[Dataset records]
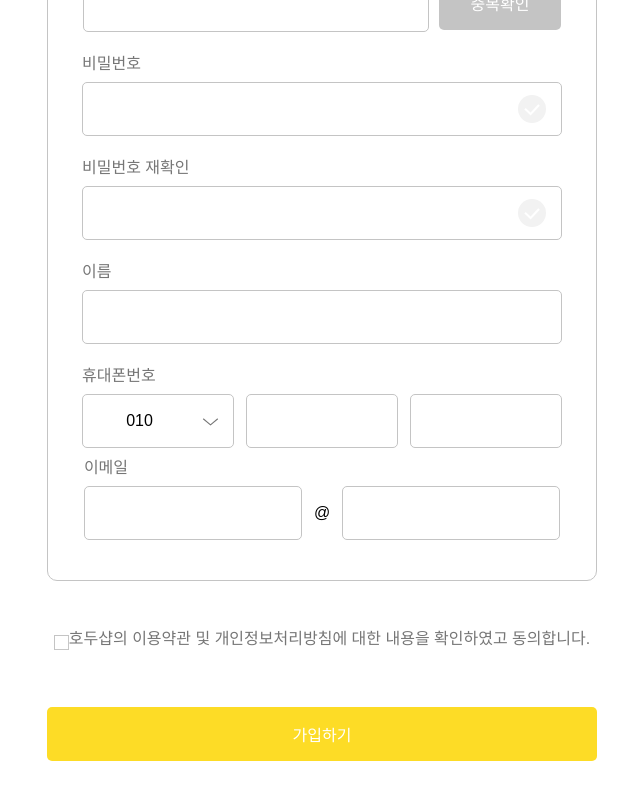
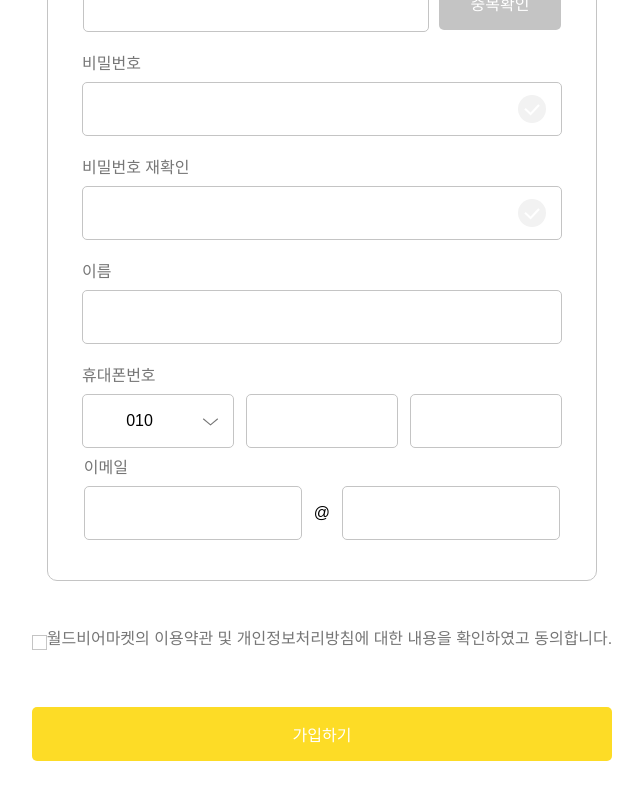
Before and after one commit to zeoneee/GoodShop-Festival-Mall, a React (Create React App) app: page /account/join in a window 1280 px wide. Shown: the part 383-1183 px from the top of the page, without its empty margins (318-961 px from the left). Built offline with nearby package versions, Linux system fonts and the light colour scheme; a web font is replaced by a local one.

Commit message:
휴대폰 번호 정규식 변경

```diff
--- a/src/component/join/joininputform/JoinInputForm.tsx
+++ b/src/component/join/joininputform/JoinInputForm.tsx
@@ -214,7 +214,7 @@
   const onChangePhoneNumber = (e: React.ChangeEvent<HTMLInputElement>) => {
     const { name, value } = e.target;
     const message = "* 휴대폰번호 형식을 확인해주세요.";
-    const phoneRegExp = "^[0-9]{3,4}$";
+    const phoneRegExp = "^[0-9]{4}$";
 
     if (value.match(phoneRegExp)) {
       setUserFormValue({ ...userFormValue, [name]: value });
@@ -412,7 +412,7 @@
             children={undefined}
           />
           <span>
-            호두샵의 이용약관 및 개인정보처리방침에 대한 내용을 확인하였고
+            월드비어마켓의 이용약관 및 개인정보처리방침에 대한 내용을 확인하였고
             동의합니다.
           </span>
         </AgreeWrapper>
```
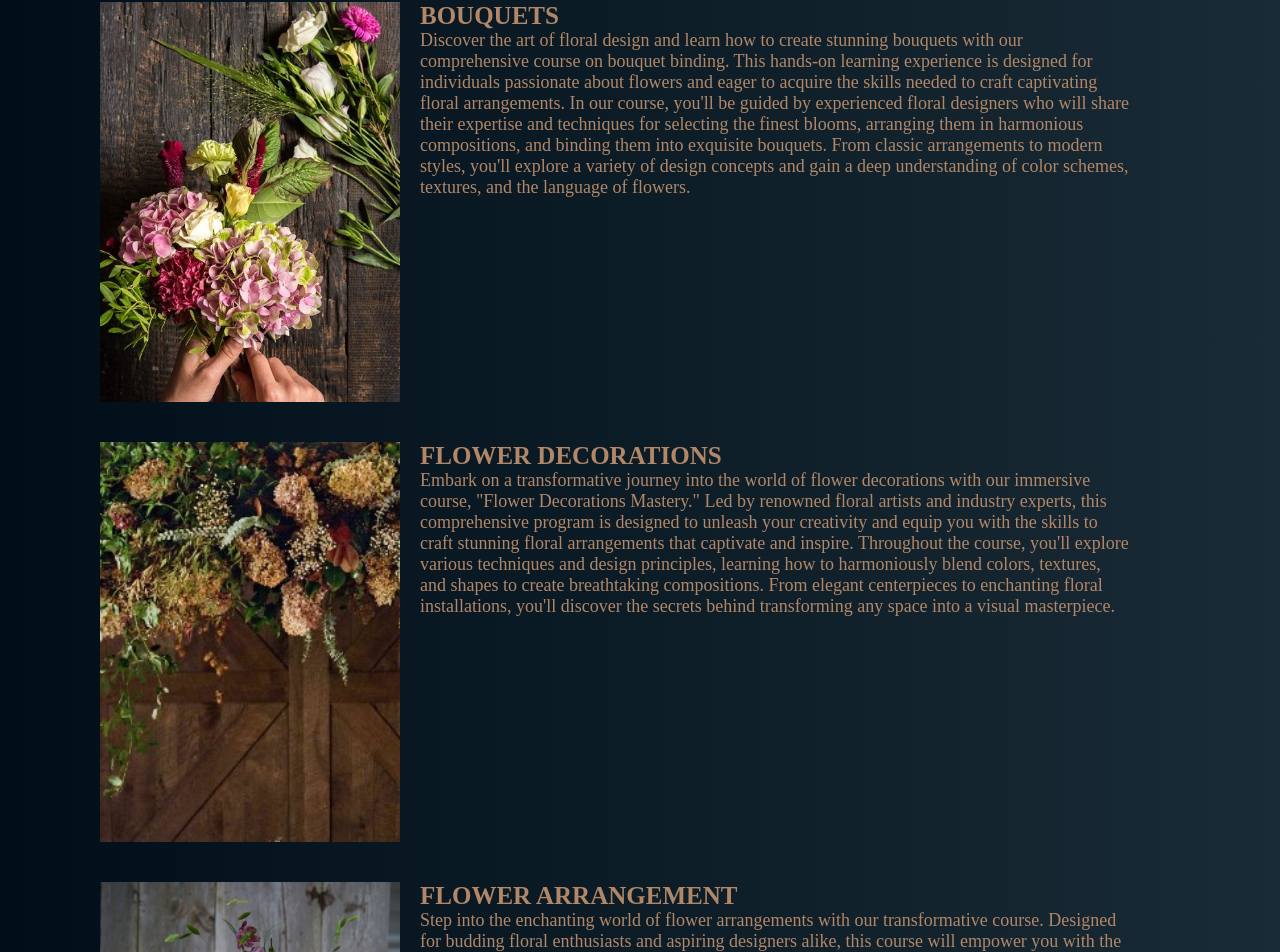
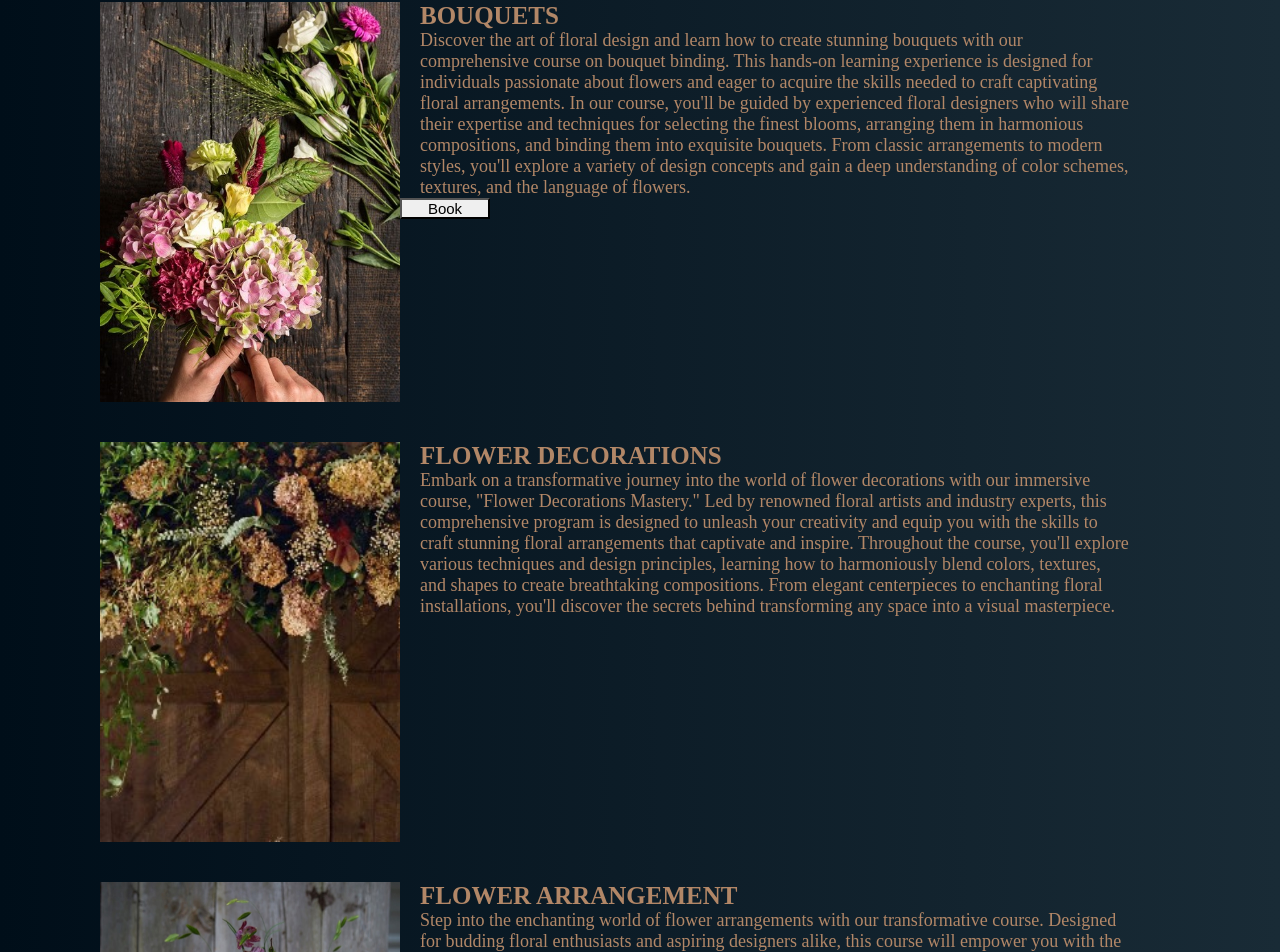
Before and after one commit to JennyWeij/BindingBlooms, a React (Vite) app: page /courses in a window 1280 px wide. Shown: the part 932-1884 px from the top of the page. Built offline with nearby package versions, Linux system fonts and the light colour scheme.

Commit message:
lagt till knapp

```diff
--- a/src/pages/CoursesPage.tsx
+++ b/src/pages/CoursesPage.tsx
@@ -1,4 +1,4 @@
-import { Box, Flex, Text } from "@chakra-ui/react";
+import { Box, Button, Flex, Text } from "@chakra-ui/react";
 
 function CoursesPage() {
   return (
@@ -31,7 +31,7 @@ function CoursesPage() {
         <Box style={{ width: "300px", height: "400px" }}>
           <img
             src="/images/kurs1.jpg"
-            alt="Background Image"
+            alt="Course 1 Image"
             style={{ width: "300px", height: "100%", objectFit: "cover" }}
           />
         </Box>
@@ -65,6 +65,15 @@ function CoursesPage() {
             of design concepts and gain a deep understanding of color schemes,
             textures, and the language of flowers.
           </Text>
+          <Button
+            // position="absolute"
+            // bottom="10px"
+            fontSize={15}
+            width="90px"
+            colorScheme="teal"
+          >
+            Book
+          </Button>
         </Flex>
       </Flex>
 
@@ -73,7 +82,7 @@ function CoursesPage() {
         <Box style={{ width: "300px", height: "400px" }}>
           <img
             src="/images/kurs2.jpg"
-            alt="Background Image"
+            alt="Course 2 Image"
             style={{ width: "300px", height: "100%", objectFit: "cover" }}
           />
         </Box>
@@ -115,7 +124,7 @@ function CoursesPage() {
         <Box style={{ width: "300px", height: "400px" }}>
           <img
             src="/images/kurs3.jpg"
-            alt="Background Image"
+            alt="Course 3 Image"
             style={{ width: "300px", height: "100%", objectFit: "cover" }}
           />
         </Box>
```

What you should do: Identify each line in the entries with the word "Flex" and copy it.

Task response:
-import { Box, Flex, Text } from "@chakra-ui/react";
+import { Box, Button, Flex, Text } from "@chakra-ui/react";
         </Flex>
       </Flex>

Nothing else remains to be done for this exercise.